1. You might die first

A morbid thought, but nevertheless realistic. There is no sense in mincing words when this can be very much a reality. No one can predict how life can turn out and if so suddenly, you would be plagued by an unmanageable disease in your sixties or septuagenarian years, you are going to wish you had done something fun sooner. Research has found that seventeen percent of men will die between the ages of 25 and 65 and while the odds are much better for women, is this actually a gamble you want to take?

2. It is so much more expensive to travel when you are older

Travel insurance by itself is so much more expensive the older you are. Furthermore, travel insurance would only be granted to those fortunate enough to pass a standard set of criteria imposed by the travel insurer. If you are plagued by pre-existing medical conditions, your chances of getting insured are rather slim. Or you can be downright disqualified. Moreover, the older you are, the more likely you would demand small comforts that you would have otherwise foregone in your younger years which could culminate into an exorbitant travel bill. After all, how often is it that you see old people bunking in with twenty-something in hostels and dormitories?

3.  Life gets in the way

The sucky thing about life is that it is known to get progressively more complicated as we age in a sense that you might be presented with a set of circumstances that would prevent you from traveling. It might be that you are marrying someone who is opposed to the idea of traveling or cannot travel in any way possible. Another scenario might be that your medical condition would not allow you to travel overseas. In any case, there are a lot of circumstances that might just prevent you from traveling if it is something you would continuously put off.

About the author:
I am Alice Molina. I am a freelance writer, blogger and a business enthusiast.

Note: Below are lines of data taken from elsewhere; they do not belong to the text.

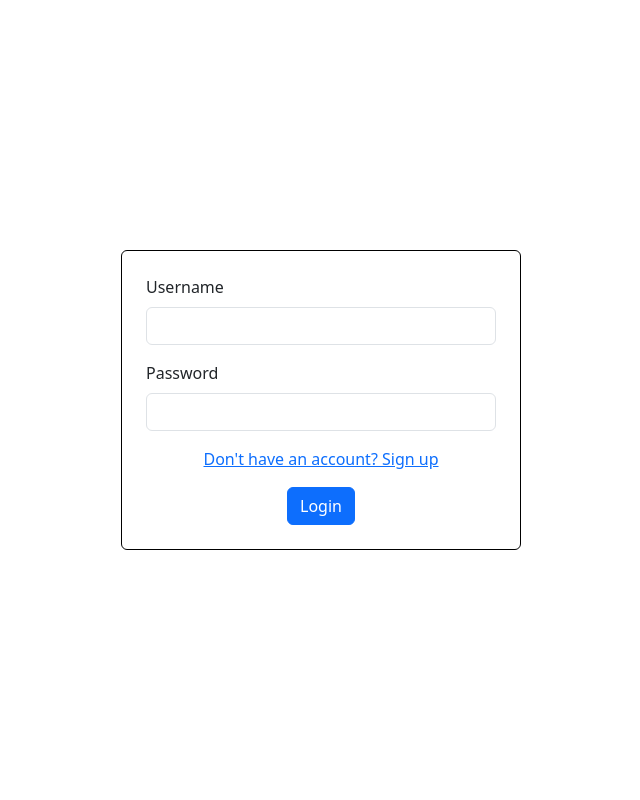
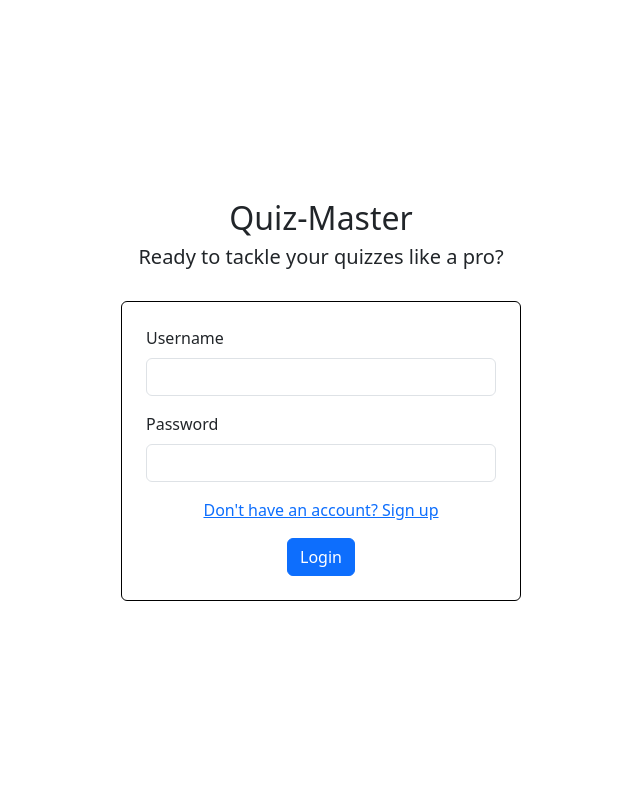
Before and after one commit to hriday-13th/quiz-master-v1, a Flask app: page /login in a window 1280 px wide. Shown: the whole page, without its empty margins (319-959 px from the left). Run offline with Flask 3, Linux system fonts and the light colour scheme; parts of the project's set-up code (start-up, migrations or seed data) failed here and were passed over.

Commit message:
misc: updated the UI

```diff
--- a/app.py
+++ b/app.py
@@ -81,14 +81,15 @@ def login():
 
 @app.route('/dashboard')
 def dashboard():
-    # if 'user_id' not in session:
-    #     return redirect("/login")
-    # return render_template("dashboard.html")
-    return "we the user"
+    if 'user_id' not in session:
+        return redirect("/login")
+    return render_template("user_dashboard.html")
 
 @app.route('/admin_dashboard')
 def admin_dashboard():
-   return "this is the admin burrah!!"
+    if 'user_id' not in session:
+        return redirect("/login")
+    return render_template("admin_dashboard.html")
 
 @app.route('/api/data', methods=['GET', 'POST'])
 def data():
--- a/templates/login_page.html
+++ b/templates/login_page.html
@@ -13,7 +13,11 @@
     </style>
   </head>
 
-  <body class="d-flex justify-content-center align-items-center">
+  <body class="d-flex flex-column justify-content-center align-items-center vh-100">
+    <div class="text-center mb-4">
+      <h2>Quiz-Master</h2>
+      <h5>Ready to tackle your quizzes like a pro?</h5>
+    </div>
     <div class="container">
       <div class="p-4 border border-black rounded" style="max-width: 400px; margin: auto;">
         <form method="POST" action="/login">
@@ -34,6 +38,7 @@
         </form>
       </div>
     </div>
+  </body>
 
     <script src="https://cdn.jsdelivr.net/npm/bootstrap@5.3.6/dist/js/bootstrap.bundle.min.js" integrity="sha384-j1CDi7MgGQ12Z7Qab0qlWQ/Qqz24Gc6BM0thvEMVjHnfYGF0rmFCozFSxQBxwHKO" crossorigin="anonymous"></script>
   </body>
--- a/templates/signup_page.html
+++ b/templates/signup_page.html
@@ -14,6 +14,10 @@
   </head>
 
   <body class="d-flex justify-content-center align-items-center">
+    <div class="text-center mb-4">
+      <h2>Quiz-Master</h2>
+      <h5>Create your account here</h5>
+    </div>
     <div class="container">
       <div class="p-4 border border-black rounded" style="max-width: 400px; margin: auto;">
         <form method="POST" action="/signup">
```
Also changed, not shown: templates/admin_dashboard.html (added), templates/user_dashboard.html (added), 2 other files.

I love also to travel and explore new things. I just find myself happy with the simple things and Appreciating the blessings God gave me.